A short but certainly not sweet update on another impact of the revaluation on businesses across England and Wales.
Almost 200,000 businesses are believed to have been summoned to appear before magistrates for non-payment of business rates in the 2017/18 financial year.
The stats come from a Freedom of Information request that was sent to 212 councils that cover over 1.3m businesses nationwide and showed that 129,306 summonses were issued – equating to 9.9% in total.
That percentage goes even higher when you take out the high number of small businesses that are exempt from business rates, potentially nearer to one in six if you crunch the figures down a bit further.
Just because a summons has been issued doesn’t necessarily means that business owners have been hauled before the bench, some may have managed to scrape together enough to clear the debt or negotiate a deal with their local authority after the summons has been issued.

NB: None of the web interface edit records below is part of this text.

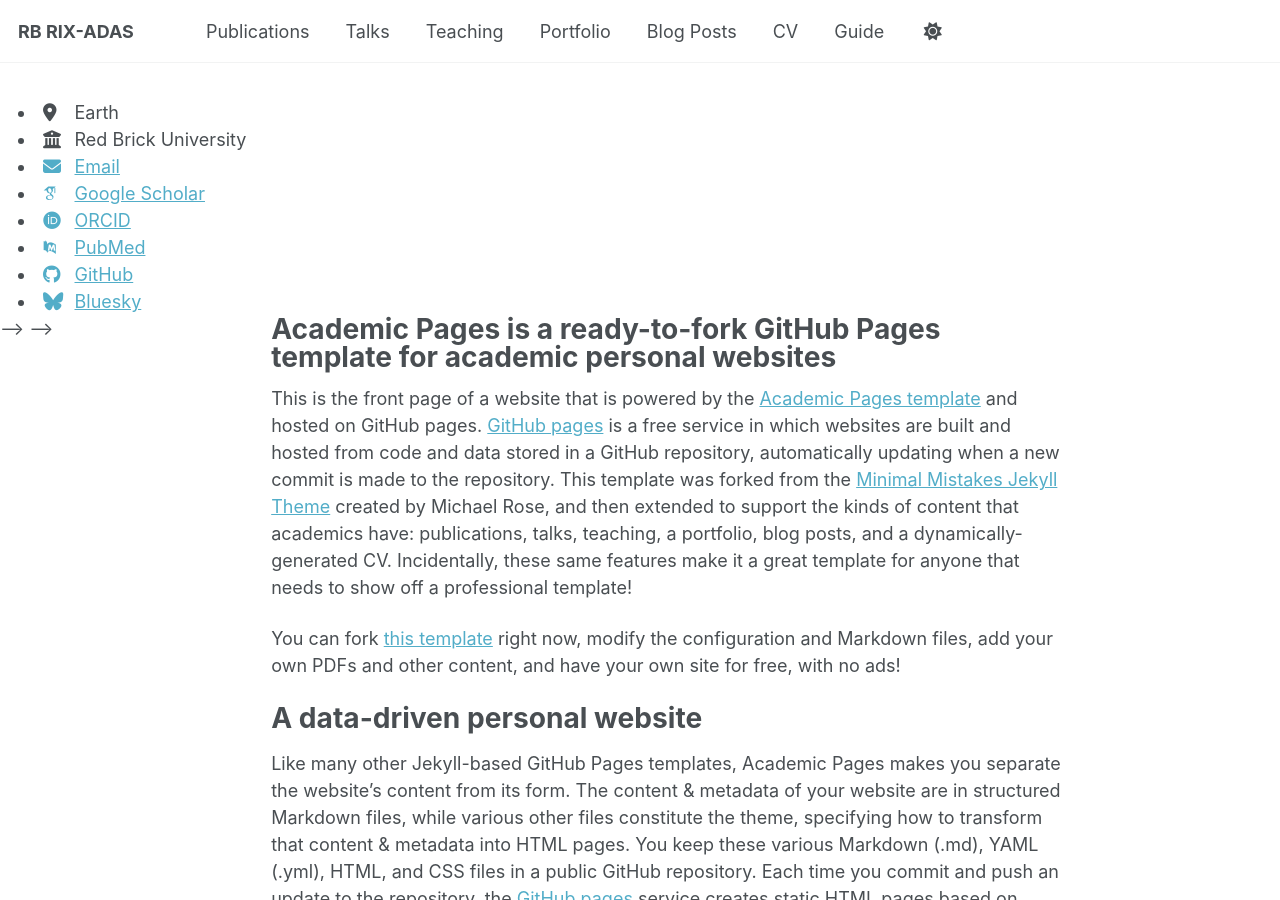
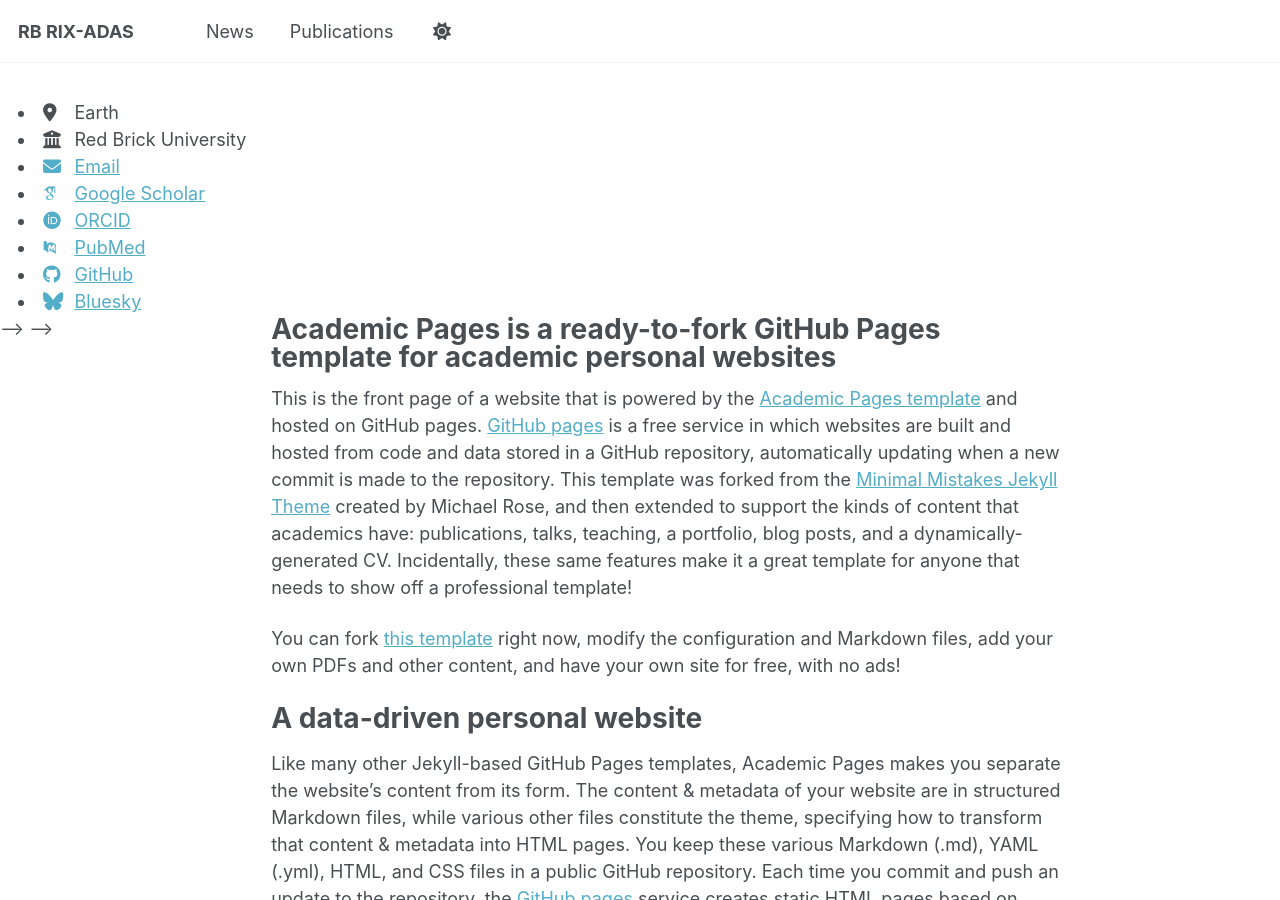
Before and after one commit to Bosch-CR-RIX-ADAS/Bosch-CR-RIX-ADAS.github.io, a Jekyll site: the page built from _pages/about.md, in a window 1280 px wide and 900 px high. Built offline with Jekyll 4.4.1, drawn with Linux system fonts in a browser that asks for light colours; some web fonts are replaced; a script bundle is joined from its source files by our own code; library files that are not in the unit come from our copies.

Commit message:
update navbar

```diff
--- a/_data/navigation.yml
+++ b/_data/navigation.yml
@@ -8,26 +8,8 @@
 #      Markdown formatted page while the second is generated using JSON.
 
 main:
+  - title: "News"
+    url: /news/
+
   - title: "Publications"
     url: /publications/
-
-  - title: "Talks"
-    url: /talks/
-
-  - title: "Teaching"
-    url: /teaching/
-
-  - title: "Portfolio"
-    url: /portfolio/
-
-  - title: "Blog Posts"
-    url: /year-archive/
-
-  - title: "CV"
-    url: /cv/
-
-  # - title: "CV"
-  #   url: /cv-json/
-
-  - title: "Guide"
-    url: /markdown/
```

But, whichever way you look at it there is an insane amount of money being spent on administering these summonses, not to mention the times and costs attached to any actual court appearances if it gets that far.
We are seeing a groaning system that issues unfeasible business rate demands to small businesses which cannot pay and then another branch of the public sector – albeit a legal one – being brought in to scare or fine individuals, adding more debt to the original pile.
Summons may be the last resort for Local Authorities but surely there has to be a better way to ensure the correct business rate taxes are paid at a local level to support services than involving magistrates’ courts?
With Brexit only a few short months away, it seems that most aspects of doing business in the UK will be affected whether significantly or marginally.
Struggling high street retailers may be cheered a little by comments given by business secretary Greg Clark.
It was good to see business rates bumped back up the agenda at The Labour Party conference this week in Rebecca Long-Bailey’s speech.